■ **Problem requirements**
Search the material for the string "ipynb", then show every line where it turns up.
|---|
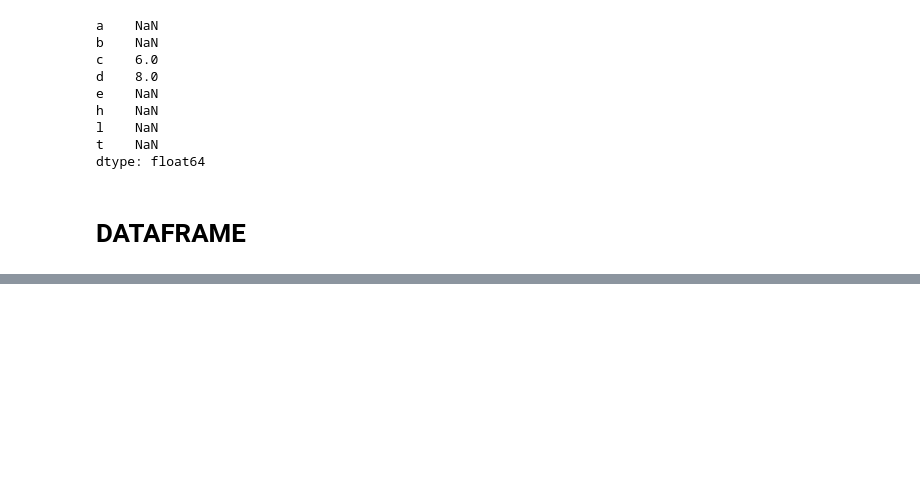
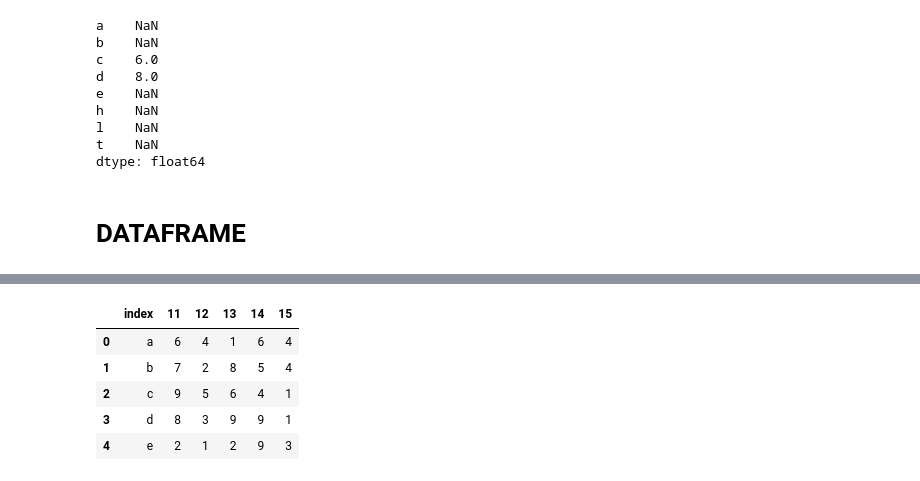
Before and after one commit to emreaytas/PYTHON2, a Jupyter notebook: PANDAS/pandasTensorflow.ipynb, the cells around one changed output, grey strips where cells are left out. Cells and saved outputs as stored; diff of their text form; code cells hidden in the pictures; blank space fills up the shorter version.

```diff
--- a/PANDAS/pandasTensorflow.ipynb
+++ b/PANDAS/pandasTensorflow.ipynb
@@ -77,0 +133,2 @@ dtype: float64
+# %%
+dataframe1.drop(16,axis=1,inplace=True) # axis 1 ile sutun deriz 16 ile yani isim ile hangisi düşürülecek bunu belirleriz. inplace True ile kalıcı değişim yaparız eğer bunu koymazsak bu yapı droplanmış hali return eder ama dataframe1'de değişim olmaz. kalıcı olması için inplace = True kullanmak lazım
@@ -77,0 +186,9 @@ dtype: float64
+# %%
+dataframe1.reset_index() # index diye bir sutun oluşturur ve satır indexlerinin buraya atar. sonra satır indexlemesini 0 1 2 3... diye bilgisayar indexlemesi kullanarak yapar. kalıcı değişim olsun istersek o zaman inplace = True kullanmamız gerekir.
+# %% [output]
+|  | index | 11 | 12 | 13 | 14 | 15 |
+| 0 | a | 6 | 4 | 1 | 6 | 4 |
+| 1 | b | 7 | 2 | 8 | 5 | 4 |
+| 2 | c | 9 | 5 | 6 | 4 | 1 |
+| 3 | d | 8 | 3 | 9 | 9 | 1 |
+| 4 | e | 2 | 1 | 2 | 9 | 3 |
```
Also changed, not shown: parts of 56 cells of this notebook.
|---|
■ **Problem solution**
Before and after one commit to emreaytas/PYTHON2, a Jupyter notebook: PANDAS/pandasTensorflow.ipynb, the cells around one changed output, grey strips where cells are left out. Cells and saved outputs as stored; diff of their text form; code cells hidden in the pictures; blank space fills up the shorter version.
--- a/PANDAS/pandasTensorflow.ipynb
+++ b/PANDAS/pandasTensorflow.ipynb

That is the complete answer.